» WORK ITEM
Check each line of the data for "default" and select those that have it.

» RECORDS FOR THIS TASK
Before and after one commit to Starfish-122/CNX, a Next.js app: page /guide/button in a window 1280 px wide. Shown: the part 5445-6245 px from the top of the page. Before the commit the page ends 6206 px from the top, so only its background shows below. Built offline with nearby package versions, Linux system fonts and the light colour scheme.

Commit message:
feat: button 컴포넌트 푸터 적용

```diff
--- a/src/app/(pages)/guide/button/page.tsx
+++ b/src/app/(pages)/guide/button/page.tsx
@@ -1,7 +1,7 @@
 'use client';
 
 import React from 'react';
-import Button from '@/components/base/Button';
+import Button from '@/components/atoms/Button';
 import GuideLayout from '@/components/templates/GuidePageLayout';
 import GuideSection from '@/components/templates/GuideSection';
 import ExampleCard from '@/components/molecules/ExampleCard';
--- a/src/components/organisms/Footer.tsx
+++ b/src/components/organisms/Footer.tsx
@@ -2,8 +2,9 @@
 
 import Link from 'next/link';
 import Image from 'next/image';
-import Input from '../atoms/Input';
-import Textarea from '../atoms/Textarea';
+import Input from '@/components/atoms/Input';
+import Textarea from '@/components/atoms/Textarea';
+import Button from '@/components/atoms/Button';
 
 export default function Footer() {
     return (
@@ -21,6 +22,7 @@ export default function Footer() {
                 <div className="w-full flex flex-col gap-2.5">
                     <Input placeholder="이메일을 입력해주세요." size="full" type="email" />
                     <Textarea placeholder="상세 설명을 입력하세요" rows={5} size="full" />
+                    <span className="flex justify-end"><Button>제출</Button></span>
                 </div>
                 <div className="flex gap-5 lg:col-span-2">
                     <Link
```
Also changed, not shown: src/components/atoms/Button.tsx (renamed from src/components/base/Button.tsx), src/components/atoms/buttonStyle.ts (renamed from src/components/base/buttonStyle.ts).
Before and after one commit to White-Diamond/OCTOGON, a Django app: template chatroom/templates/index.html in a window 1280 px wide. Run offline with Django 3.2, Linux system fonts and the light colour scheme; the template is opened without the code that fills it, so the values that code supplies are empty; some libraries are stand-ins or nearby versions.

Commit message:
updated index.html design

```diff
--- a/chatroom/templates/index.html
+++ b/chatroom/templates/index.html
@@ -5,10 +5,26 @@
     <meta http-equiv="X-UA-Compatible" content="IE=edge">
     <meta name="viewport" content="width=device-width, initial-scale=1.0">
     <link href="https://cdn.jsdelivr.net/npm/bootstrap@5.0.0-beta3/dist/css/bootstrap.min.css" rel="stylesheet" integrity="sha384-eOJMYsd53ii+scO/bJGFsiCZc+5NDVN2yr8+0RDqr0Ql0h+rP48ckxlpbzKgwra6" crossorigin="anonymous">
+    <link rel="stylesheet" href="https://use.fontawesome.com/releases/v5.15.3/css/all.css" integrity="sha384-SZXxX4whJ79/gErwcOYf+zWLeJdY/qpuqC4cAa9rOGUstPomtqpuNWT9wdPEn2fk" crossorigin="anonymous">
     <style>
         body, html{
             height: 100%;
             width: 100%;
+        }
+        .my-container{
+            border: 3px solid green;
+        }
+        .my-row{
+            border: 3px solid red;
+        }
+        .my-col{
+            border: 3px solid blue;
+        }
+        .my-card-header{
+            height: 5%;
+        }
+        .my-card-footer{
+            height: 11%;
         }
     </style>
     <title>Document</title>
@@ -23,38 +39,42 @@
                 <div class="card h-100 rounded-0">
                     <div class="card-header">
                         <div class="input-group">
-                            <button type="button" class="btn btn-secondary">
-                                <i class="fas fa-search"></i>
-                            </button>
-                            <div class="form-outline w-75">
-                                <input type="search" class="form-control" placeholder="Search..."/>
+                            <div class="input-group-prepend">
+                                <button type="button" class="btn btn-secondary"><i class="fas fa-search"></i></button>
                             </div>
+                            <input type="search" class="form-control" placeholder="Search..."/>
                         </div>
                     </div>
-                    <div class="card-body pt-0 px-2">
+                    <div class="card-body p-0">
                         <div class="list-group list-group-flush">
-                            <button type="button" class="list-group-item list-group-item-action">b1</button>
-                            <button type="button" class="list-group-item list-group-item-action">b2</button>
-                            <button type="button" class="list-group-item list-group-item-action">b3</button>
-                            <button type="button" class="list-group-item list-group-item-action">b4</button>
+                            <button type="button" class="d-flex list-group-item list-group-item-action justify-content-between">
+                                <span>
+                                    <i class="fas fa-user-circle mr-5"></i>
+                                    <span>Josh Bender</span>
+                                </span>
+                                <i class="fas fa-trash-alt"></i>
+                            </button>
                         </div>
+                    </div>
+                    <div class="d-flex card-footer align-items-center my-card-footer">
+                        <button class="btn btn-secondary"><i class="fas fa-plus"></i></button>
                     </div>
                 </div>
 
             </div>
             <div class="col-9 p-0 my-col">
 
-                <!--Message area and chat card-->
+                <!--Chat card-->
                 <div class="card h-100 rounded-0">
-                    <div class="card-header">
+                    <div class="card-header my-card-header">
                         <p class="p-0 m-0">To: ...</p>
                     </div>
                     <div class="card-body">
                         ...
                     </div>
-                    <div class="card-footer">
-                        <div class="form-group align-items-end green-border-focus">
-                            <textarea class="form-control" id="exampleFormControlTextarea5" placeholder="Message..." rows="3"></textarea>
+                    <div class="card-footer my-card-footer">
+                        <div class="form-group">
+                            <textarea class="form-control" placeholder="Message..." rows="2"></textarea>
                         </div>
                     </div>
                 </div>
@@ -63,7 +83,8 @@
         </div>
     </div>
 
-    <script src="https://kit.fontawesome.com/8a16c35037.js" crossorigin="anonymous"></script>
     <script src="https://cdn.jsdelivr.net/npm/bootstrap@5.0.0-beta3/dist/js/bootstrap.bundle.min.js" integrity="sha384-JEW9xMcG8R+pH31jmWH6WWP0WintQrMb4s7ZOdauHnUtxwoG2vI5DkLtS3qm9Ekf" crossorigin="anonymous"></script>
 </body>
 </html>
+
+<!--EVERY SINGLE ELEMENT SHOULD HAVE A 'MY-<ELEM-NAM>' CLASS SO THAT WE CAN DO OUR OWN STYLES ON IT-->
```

» ANSWER TO THIS EXERCISE
 export default function Footer() {
@@ -21,6 +22,7 @@ export default function Footer() {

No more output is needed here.